A Critical Review of Dior’s New Release “Sauvage Elixir”
This past week, Christian Dior released Sauvage Elixir into the Canadian market. Back on July 11th, we posted a photo on our Instagram breaking the news about the new release by Dior. As everyone and their grandmother know about Sauvage and its mystical essence, this release was drummed up to be something special.
The release drew curiosity from consumers as employees in stores were telling two different stories. From some, we heard that Elixir is a tremendous scent and was blended to be worn on its own. Whilst others were told that Elixir was meant to be layered with existing Sauvages.
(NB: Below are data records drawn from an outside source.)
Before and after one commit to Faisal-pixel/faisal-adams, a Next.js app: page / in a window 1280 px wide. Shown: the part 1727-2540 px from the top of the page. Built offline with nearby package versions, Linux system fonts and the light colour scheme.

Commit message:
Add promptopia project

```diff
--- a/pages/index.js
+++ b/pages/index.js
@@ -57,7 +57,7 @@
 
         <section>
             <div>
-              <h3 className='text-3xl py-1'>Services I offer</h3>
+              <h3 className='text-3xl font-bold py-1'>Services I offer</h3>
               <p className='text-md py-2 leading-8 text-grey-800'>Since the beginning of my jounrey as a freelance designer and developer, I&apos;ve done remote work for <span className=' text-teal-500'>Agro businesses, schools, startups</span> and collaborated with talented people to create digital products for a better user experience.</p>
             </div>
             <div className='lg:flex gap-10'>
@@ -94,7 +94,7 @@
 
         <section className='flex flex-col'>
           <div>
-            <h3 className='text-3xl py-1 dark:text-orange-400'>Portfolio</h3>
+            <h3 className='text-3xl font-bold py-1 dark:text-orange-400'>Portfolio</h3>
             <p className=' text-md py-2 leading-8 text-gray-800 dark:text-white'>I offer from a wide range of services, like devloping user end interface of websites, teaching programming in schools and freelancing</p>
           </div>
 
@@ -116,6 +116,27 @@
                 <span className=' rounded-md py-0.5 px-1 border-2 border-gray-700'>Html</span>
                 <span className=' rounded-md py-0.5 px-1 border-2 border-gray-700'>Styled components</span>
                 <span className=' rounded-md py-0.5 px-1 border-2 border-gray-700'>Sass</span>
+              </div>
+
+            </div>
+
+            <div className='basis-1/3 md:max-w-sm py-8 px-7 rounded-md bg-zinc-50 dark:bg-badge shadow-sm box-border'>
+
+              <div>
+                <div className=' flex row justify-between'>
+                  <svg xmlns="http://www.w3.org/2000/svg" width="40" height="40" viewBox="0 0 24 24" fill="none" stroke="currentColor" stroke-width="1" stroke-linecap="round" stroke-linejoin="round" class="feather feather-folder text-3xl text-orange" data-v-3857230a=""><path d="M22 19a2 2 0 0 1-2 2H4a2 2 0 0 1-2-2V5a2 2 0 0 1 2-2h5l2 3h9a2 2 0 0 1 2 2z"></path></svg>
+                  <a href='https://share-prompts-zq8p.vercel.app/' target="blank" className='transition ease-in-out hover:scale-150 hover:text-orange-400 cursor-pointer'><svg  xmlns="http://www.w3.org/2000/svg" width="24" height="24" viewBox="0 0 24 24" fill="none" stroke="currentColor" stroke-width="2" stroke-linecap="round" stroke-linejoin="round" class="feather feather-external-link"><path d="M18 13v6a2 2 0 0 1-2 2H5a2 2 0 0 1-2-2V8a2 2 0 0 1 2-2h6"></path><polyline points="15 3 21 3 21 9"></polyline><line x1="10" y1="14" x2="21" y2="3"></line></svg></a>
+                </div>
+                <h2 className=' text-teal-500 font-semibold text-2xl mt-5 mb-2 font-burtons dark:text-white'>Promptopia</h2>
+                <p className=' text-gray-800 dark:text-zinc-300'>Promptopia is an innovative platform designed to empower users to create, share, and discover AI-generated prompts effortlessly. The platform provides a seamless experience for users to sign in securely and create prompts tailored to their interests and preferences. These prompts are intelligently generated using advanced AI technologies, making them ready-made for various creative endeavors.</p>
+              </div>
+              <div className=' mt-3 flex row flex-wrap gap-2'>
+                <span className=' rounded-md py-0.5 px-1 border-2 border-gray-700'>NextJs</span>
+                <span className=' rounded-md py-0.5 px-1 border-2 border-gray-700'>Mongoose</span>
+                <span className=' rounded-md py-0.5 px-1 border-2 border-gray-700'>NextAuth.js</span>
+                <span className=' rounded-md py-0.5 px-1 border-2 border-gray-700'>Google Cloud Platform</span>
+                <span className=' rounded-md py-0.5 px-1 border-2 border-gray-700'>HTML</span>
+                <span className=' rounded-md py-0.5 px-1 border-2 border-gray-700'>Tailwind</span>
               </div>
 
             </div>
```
For the benefit of the viewer, I tried both of these methods. But first, the basics.
Sauvage Elixir’s note breakdown has been updated since the news broke. The top contains Cinnamon, Nutmeg, Cardamom and Grapefruit. In the middle is Lavender, and the bottom consists of Sandalwood, Licorice, Amber, Patchouli and Haitian Vetiver.
The bottle is currently only available in a 60ml size and retails for $155 USD. Elixir’s bottle design is short and stout, with a blue lacquered finish and a cap that mirrors previous Sauvage releases.
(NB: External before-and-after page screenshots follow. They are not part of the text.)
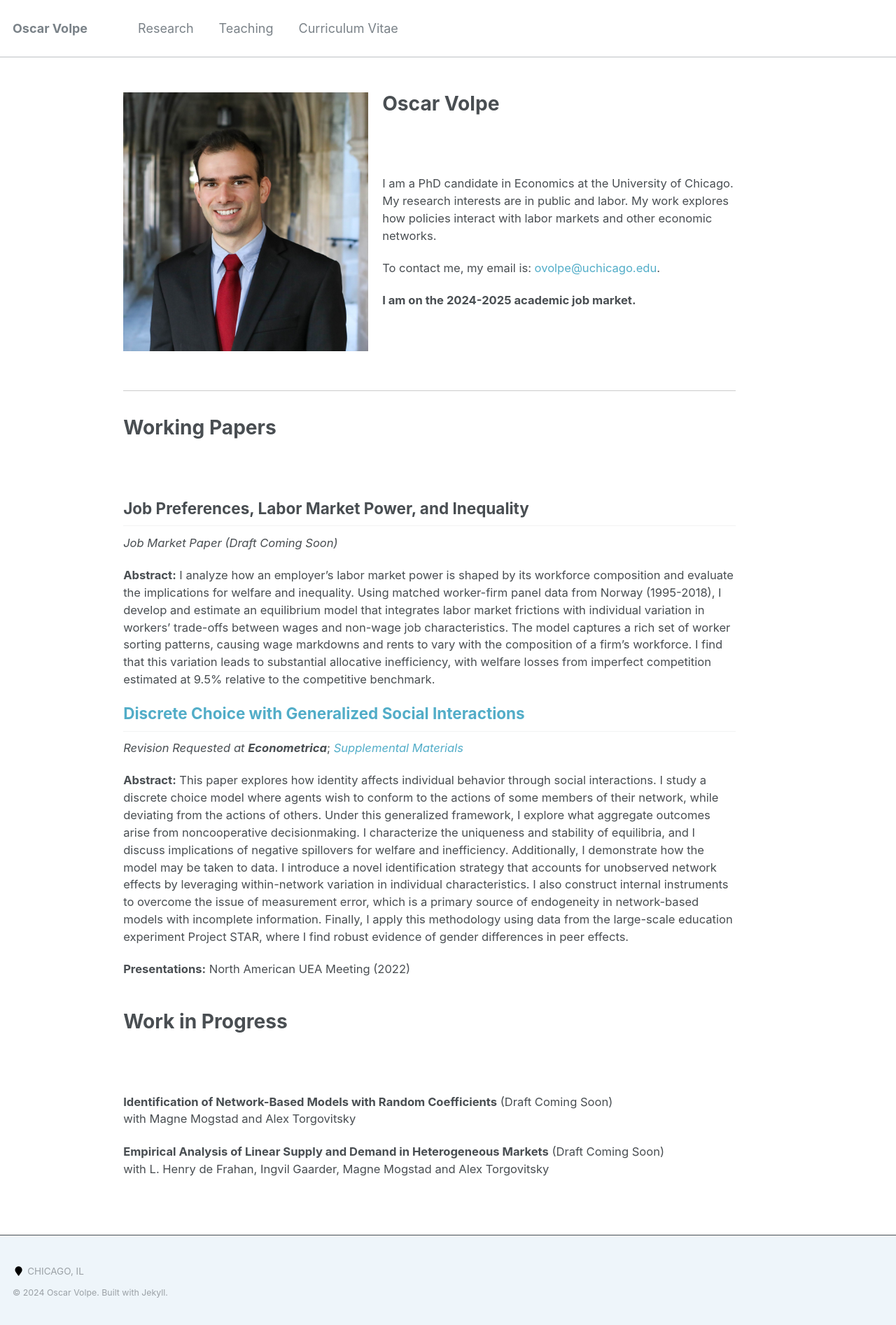
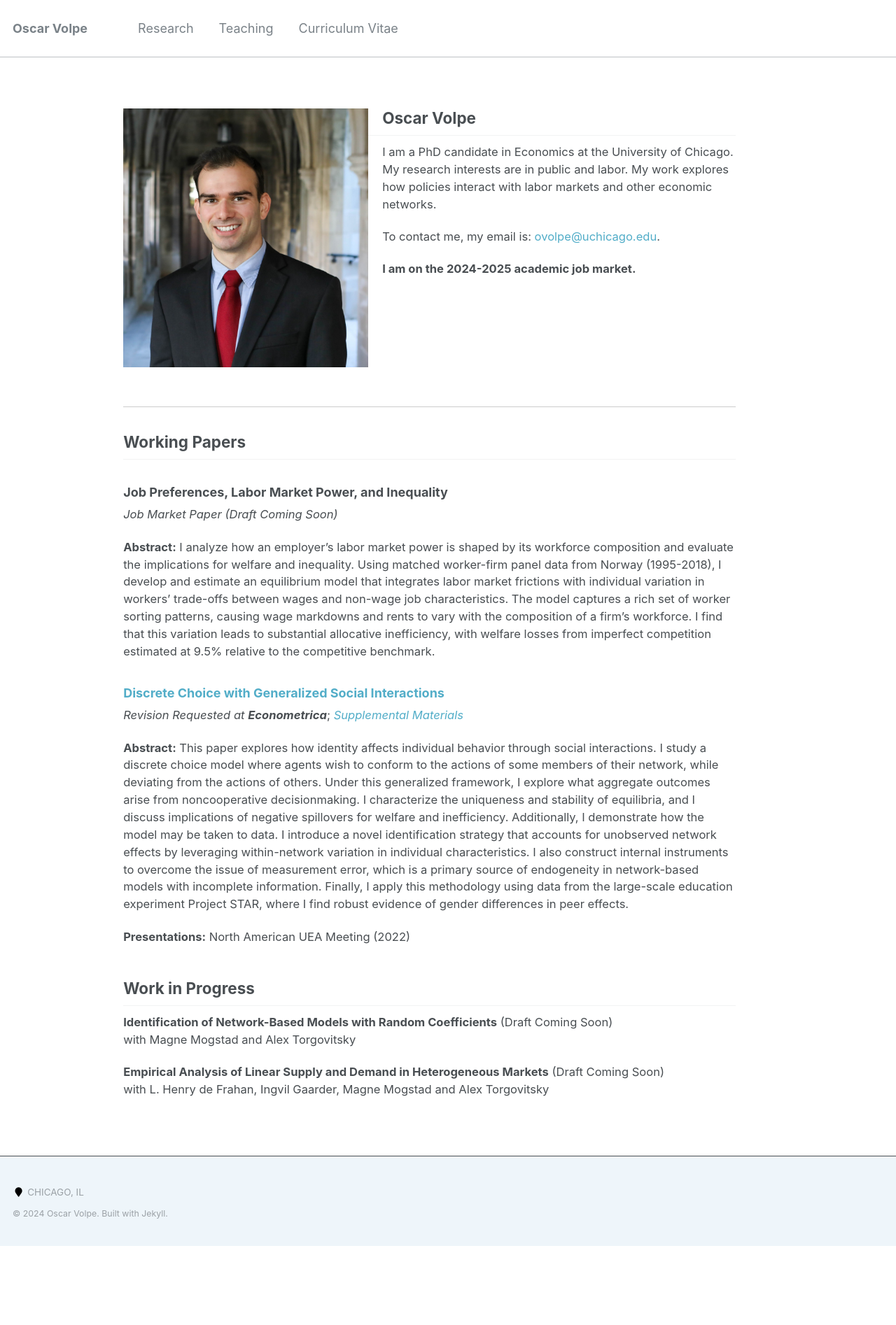
Before and after one commit to ovolpe/ovolpe.github.io, a Jekyll site: the page built from _pages/about.md, in a window 1280 px wide. Shown: the whole page at 70% size. Built offline with Jekyll 4.4.1, drawn with Linux system fonts in a browser that asks for light colours; after the commit the page ends 1781 px from its top, so only the background shows below that.

Commit message:
Update about.md

```diff
--- a/_pages/about.md
+++ b/_pages/about.md
@@ -8,7 +8,7 @@ redirect_from:
   - /about.html
 ---
 
-# Oscar Volpe<img class="img-responsive" style="float: left; margin: 0px 20px 20px 0px;" src="/files/headshot.jpg" width="350"><br>
+## Oscar Volpe<img class="img-responsive" style="float: left; margin: 0px 20px 20px 0px;" src="/files/headshot.jpg" width="350"><br>
 I am a PhD candidate in Economics at the University of Chicago. My research interests are in public and labor. My work explores how policies interact with labor markets and other economic networks.
 
 To contact me, my email is: <a href="mailto:ovolpe@uchicago.edu">ovolpe@uchicago.edu</a>.
@@ -19,14 +19,14 @@ To contact me, my email is: <a href="mailto:ovolpe@uchicago.edu">ovolpe@uchicago
 
 <hr style="margin: 2em 0; border: none; border-top: 1px solid #ccc;">
 
-# Working Papers<br>
-## **Job Preferences, Labor Market Power, and Inequality**<br>
+## Working Papers
+### **Job Preferences, Labor Market Power, and Inequality**
 _Job Market Paper (Draft Coming Soon)_ <br>
 
 **Abstract:** I analyze how an employer's labor market power is shaped by its workforce composition and evaluate the implications for welfare and inequality. Using matched worker-firm panel data from Norway (1995-2018), I develop and estimate an equilibrium model that integrates labor market frictions with individual variation in workers' trade-offs between wages and non-wage job characteristics. The model captures a rich set of worker sorting patterns, causing wage markdowns and rents to vary with the composition of a firm's workforce. I find that this variation leads to substantial allocative inefficiency, with welfare losses from imperfect competition estimated at 9.5% relative to the competitive benchmark.
 
 
-## [**Discrete Choice with Generalized Social Interactions**](/files/dcwgsi_paper.pdf)
+### [**Discrete Choice with Generalized Social Interactions**](/files/dcwgsi_paper.pdf)
 _Revision Requested at **Econometrica**_; [*Supplemental Materials*](/files/dcwgsi_supplement.pdf)<br>
 
 **Abstract:** This paper explores how identity affects individual behavior through social interactions. I study a discrete choice model where agents wish to conform to the actions of some members of their network, while deviating from the actions of others. Under this generalized framework, I explore what aggregate outcomes arise from noncooperative decisionmaking. I characterize the uniqueness and stability of equilibria, and I discuss implications of negative spillovers for welfare and inefficiency. Additionally, I demonstrate how the model may be taken to data. I introduce a novel identification strategy that accounts for unobserved network effects by leveraging within-network variation in individual characteristics. I also construct internal instruments to overcome the issue of measurement error, which is a primary source of endogeneity in network-based models with incomplete information. Finally, I apply this methodology using data from the large-scale education experiment Project STAR, where I find robust evidence of gender differences in peer effects.
@@ -34,7 +34,7 @@ _Revision Requested at **Econometrica**_; [*Supplemental Materials*](/files/dcwg
 **Presentations:** North American UEA Meeting (2022)
 <br><br>
 
-# Work in Progress
+## Work in Progress
 **Identification of Network-Based Models with Random Coefficients** (Draft Coming Soon) <br>
 with Magne Mogstad and Alex Torgovitsky
 <br>
```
After listening to all the hype that was produced by this release, I was excited about something that was supposed to be remarkable. What I received was a fragrance that seemed to derive from Axe Fresh with a small dose of a woodsy accord. In essence, this release is very generic.
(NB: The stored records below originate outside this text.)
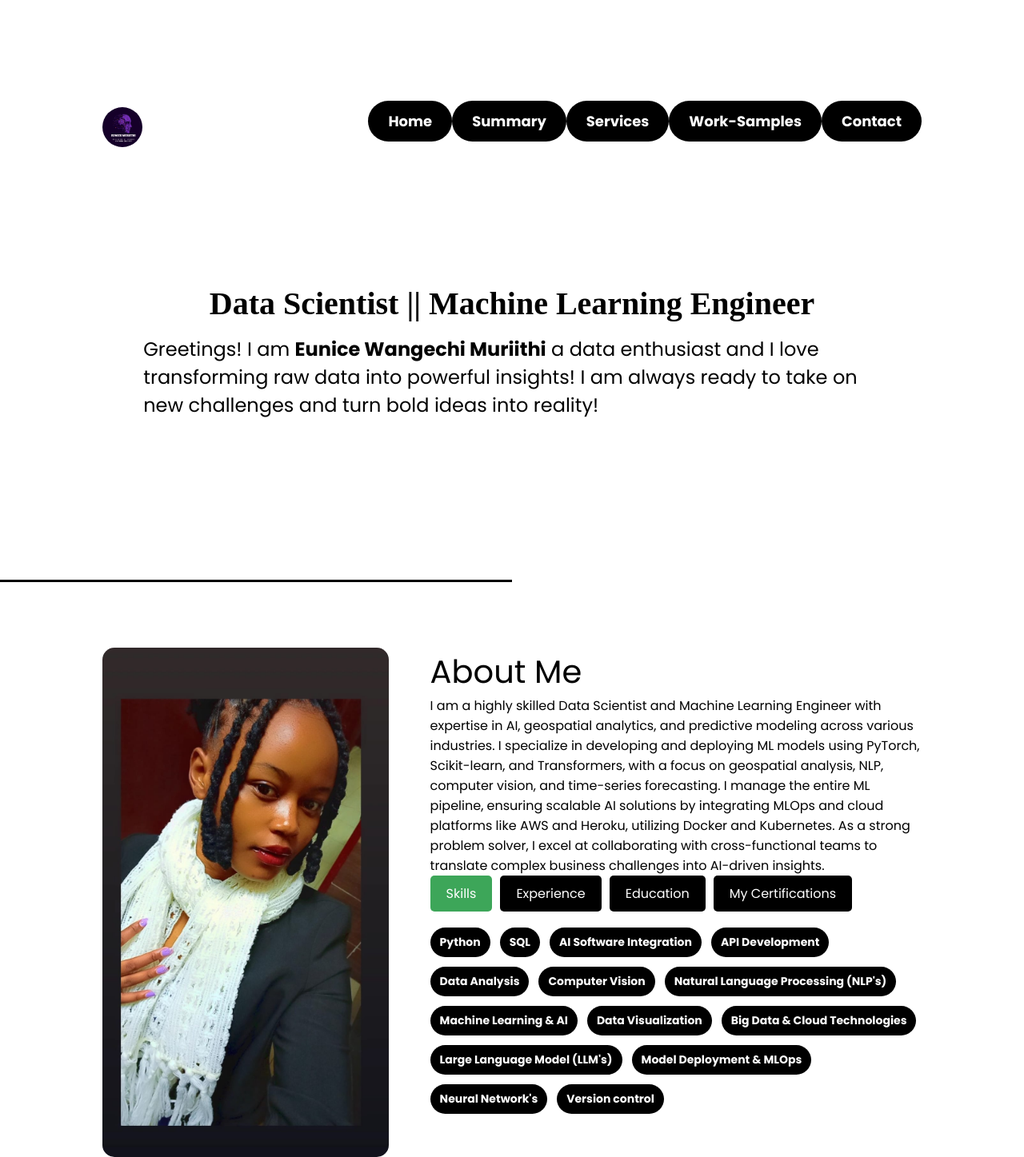
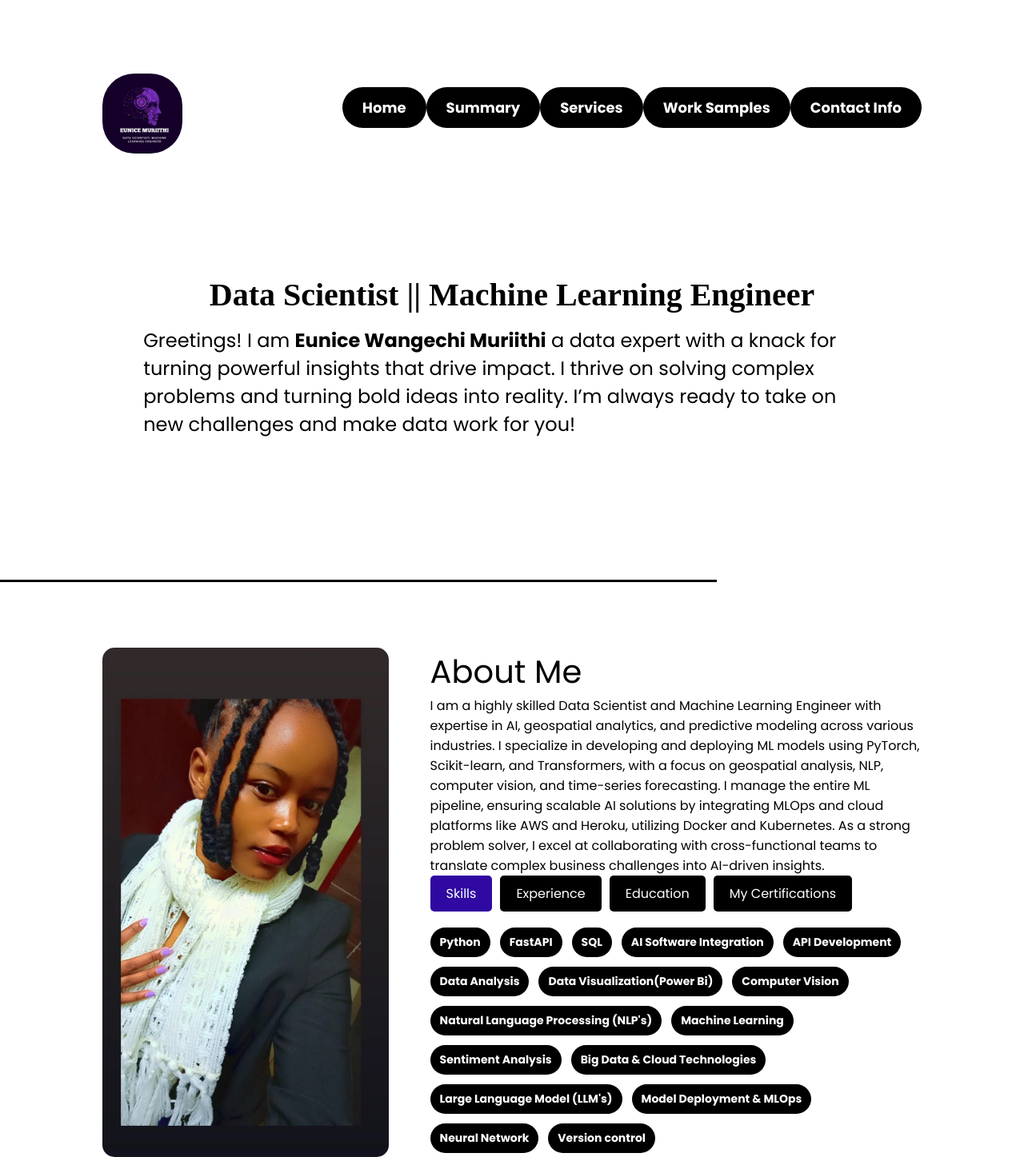
Before and after one commit to wangechi01-a/Eunice-s-portfolio, a plain HTML site: page index.html in a window 1280 px wide. Shown: the part 80-1527 px from the top of the page at 80% size. Drawn offline with nearby package versions, Linux system fonts and the light colour scheme.

Commit message:
files added

```diff
--- a/index.html
+++ b/index.html
@@ -21,8 +21,8 @@
                     <li> <a href="#header">Home</a> </li>
                     <li> <a href="#about">Summary</a> </li>
                     <li> <a href="#services">Services</a> </li>
-                    <li> <a href="#My_Projects"> Work-Samples</a> </li>
-                    <li> <a href="#contact">Contact</a> </li>
+                    <li> <a href="#My_Projects"> Work Samples</a> </li>
+                    <li> <a href="#contact">Contact Info</a> </li>
                     <i class="fa-solid fa-xmark" onclick="closemenu()"> </i> <!--- an icon for Closing---->
                 </ul>
                 <i class="fa-solid fa-bars" onclick="openmenu()"> </i> <!-- Hamburger Icon for menu-->
@@ -32,8 +32,10 @@
                     Data Scientist || Machine Learning Engineer
                 </h1>
 
-                <p>Greetings! I am <b style="color: black;">Eunice Wangechi Muriithi</b> a data enthusiast and I love transforming raw data into powerful insights!
-                    I am always ready to take on new challenges and turn bold ideas into reality!</p>
+                <p>Greetings! I am <b style="color: black;">Eunice Wangechi Muriithi</b> a data expert with a knack for turning
+                     powerful insights that drive impact. I thrive on solving complex problems and turning bold ideas into reality.
+                     I’m always ready to take on new challenges and make data work for you!
+                     </p>
             </div>
         </div>
     </div>
@@ -55,7 +57,6 @@
                         utilizing Docker and Kubernetes. As a strong problem solver, I excel at collaborating with cross-functional teams to
                         translate complex business challenges into AI-driven insights.
 
-
                     </p>
                     <div class="tab-titles" style="color: black;">
                         <p class="tab-links active-link" onclick="opentab('skills')">Skills</p>
@@ -67,18 +68,20 @@
                     <div class="tab-contents active-tab" id="skills">
                         <div class="skills-container">
                             <span class="skill">Python</span>
+                            <span class="skill">FastAPI</span>
                             <span class="skill">SQL</span>
                             <span class="skill">AI Software Integration</span>
                             <span class="skill">API Development</span>
                             <span class="skill">Data Analysis</span>
+                            <span class="skill">Data Visualization(Power Bi)</span>
                             <span class="skill">Computer Vision</span>
                             <span class="skill">Natural Language Processing (NLP's)</span>
-                            <span class="skill">Machine Learning & AI</span>
-                            <span class="skill">Data Visualization</span>
+                            <span class="skill">Machine Learning</span>
+                            <span class="skill">Sentiment Analysis</span>
                             <span class="skill">Big Data & Cloud Technologies</span>
                             <span class="skill">Large Language Model (LLM's)</span>
                             <span class="skill">Model Deployment & MLOps</span>
-                            <span class="skill">Neural Network's</span>
+                            <span class="skill">Neural Network</span>
                             <span class="skill">Version control</span>
                         </div>
                     </div>
@@ -156,7 +159,7 @@
                     <!--content For the Education part below-->
                     <div class="tab-contents" id="education">
                         <ul style="color: black;">
-                            <li><span> Jan 2024 - June 2024<span> <br> BootCamp in Data Science and Artificial Intelligence, from Ngeni Labs.
+                            <li><span> Jan 2024 - June 2024</span> <br> NanoDegree in Data Science and Artificial Intelligence, from Ngeni Labs.</li>
                             <li><span>Sep 2019 - Oct 2023</span> <br> Bachelor's Degree in Business Information Technology, from Multimedia
                                 University of Kenya.</li>
                             <li><span>2015 - 2018</span> <br> Attained the High School Diploma
@@ -534,17 +537,11 @@
 
                     <p class="connectWithMe">Connect with me on all platforms below:</p>
                     <div class="social-icons">
-                        <a href="https://www.linkedin.com/in/eunice-muriithi?lipi=urn%3Ali%3Apage%3Ad_flagship3_profile_view_base_contact_details%3BwZ6ut2hySHGJYPyJsjdf2A%3D%3D"
+                        <a href="https://www.linkedin.com/in/eunice-muriithi/"
                             target="blank">
                             <i class="fa-brands fa-linkedin"></i> </a>
-                        <a href="https://twitter.com/wangeshie" target="blank"><i
-                                class="fa-brands fa-square-x-twitter"></i></a>
-                        <a href="https://www.facebook.com/wangeshie_/" target="_blank"><i
-                                class="fa-brands fa-facebook"></i></a>
-                        <a href="https://www.instagram.com/_wangeshie_/" target="_blank"><i
-                                class="fa-brands fa-instagram"></i></a>
-                        <a href="https://github.com/" target="_blank"><i class="fa-brands fa-square-github"></i></a>
-                        <a href="https://discordapp.com/users/961452033288843284" target="_blank"><i
+                        <a href="https://github.com/wangechi01-a" target="_blank"><i class="fa-brands fa-square-github"></i></a>
+                        <a href="https://discordapp.com/users/1161993223498113119" target="_blank"><i
                                 class="fa-brands fa-discord"></i> </a>
                         </p>
                     </div>
--- a/style.css
+++ b/style.css
@@ -40,19 +40,21 @@ body{
 }
 
 #sidemenu a:hover {
-    background-color: #333; /* Darker shade on hover */
+    background-color: #4e4d4d; /* Darker shade on hover */
 }
 /* Header Styling */
 #header {
     width: 100%;
-    height: 100vh; /* Full viewport height *
-    background-size: cover; Cover entire background */
-    background-position: center;
-    display: flex; /* Flexbox for centering content */
-    align-items: center; /* Center content vertically */
-    justify-content: center; /* Center content horizontally */
-    flex-direction: column; /* Stack content vertically */
+    height: 100vh; /* Full viewport height */
+    background: none; /* Remove background image */
+    background-color: #fff; /* white background (change as needed) */
+    display: flex;
+    align-items: center;
+    justify-content: center;
+    flex-direction: column;
+
 }
+
 
 /* Container for Header Content */
 .container {
@@ -72,10 +74,10 @@ nav {
 
 /* Logo Styling */
 .logo {
-    width: 50px;
+    width: 100px;
     height: auto; /* Maintain aspect ratio */
     object-fit: cover;
-    border-radius: 30px;
+    border-radius: 40px;
     margin-top: 0px;
 
 }
@@ -109,11 +111,12 @@ nav ul li a::after {
     content: '';
     width: 0;
     height: 3px;
-    background: #15e8dd;
+    background: #2222f4;
     position: absolute;
     left: 0;
     bottom: -6px;
-    transition: 0.5s;
+    transition: width 0.5s ease-in-out;
+    display: block;
 }
 
 /* Underline Animation on Hover */
@@ -199,7 +202,7 @@ nav .fa-solid{
 
     #header {
         height: auto;
-        padding: 020px 0;
+        padding: 20px 0;
     }
 
     .header-text{
@@ -287,10 +290,10 @@ nav .fa-solid{
     transition: 0.5s;
 }
 .active-link {
-    background-color: hwb(136 24% 35%); /* Darker green for the active tab */
+    background-color: rgba(47, 9, 161, 0.998); /* Darker green for the active tab */
 }
 .tab-links.active-link::after{
-    width:50%;
+    width:70%;
 
 }
 .tab-contents ul li{
@@ -331,7 +334,7 @@ margin:10px 0;
 }
 
 .skill.green {
-    background-color: green;
+    background-color: rgb(2, 0, 128);
 }
 
 /* work starts here */
@@ -911,7 +914,7 @@ form .submitbtn{
         flex-basis:100%;
     }
     .contact-right p{
-        background: #10d9c8;
+        background: #fff;
         font-weight: 600;
         color: #000;
         margin-top: 25px;
```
Lavender and Grapefruit work harmoniously with the dirtier notes of Sandalwood, Patchouli and Vetiver. The overall aroma of the scent was very disappointing as it was simply fresh and clean.
As it is a flanker of arguably the most popular scent from the last five years, we as consumers expected more. By no means is the scent poor as Dior released a scent that will be crowd-pleasing for a long time to come! I expected more unique features from a scent that was highly touted for such a prolonged period of time.
However, the narrative changes once layered with Sauvage EDT. Once utilized together, the best aspects of each scent seem to merge and project an aroma that is simply superior to its peers.
The freshness and floral accord of the EDT fuse with the dense woodsy notes in order to create the shower gel scent to end all. After about 14 hours, the combination lingered on my hand with projection concluding at around the three-hour mark.
I was in disbelief to see a scent that was so disappointing transform into something so exceptional. In my best description, the fragrance oozes sex appeal with its use of fresh citrus’ and neat florals. The back end is held up by the Ambroxan and Cedar from the EDT, whilst consolidating with Sandalwood.
Dior Sauvage Elixir is worth buying but, I would only recommend it if you are looking to only have one blue fragrance in your collection or you intend to layer it with a previous version of Sauvage. For fragrance collectors, Elixir is redundant to Bleu de Chanel and other impeccable blue scents. The scent on its own is simply elementary and unsatisfying.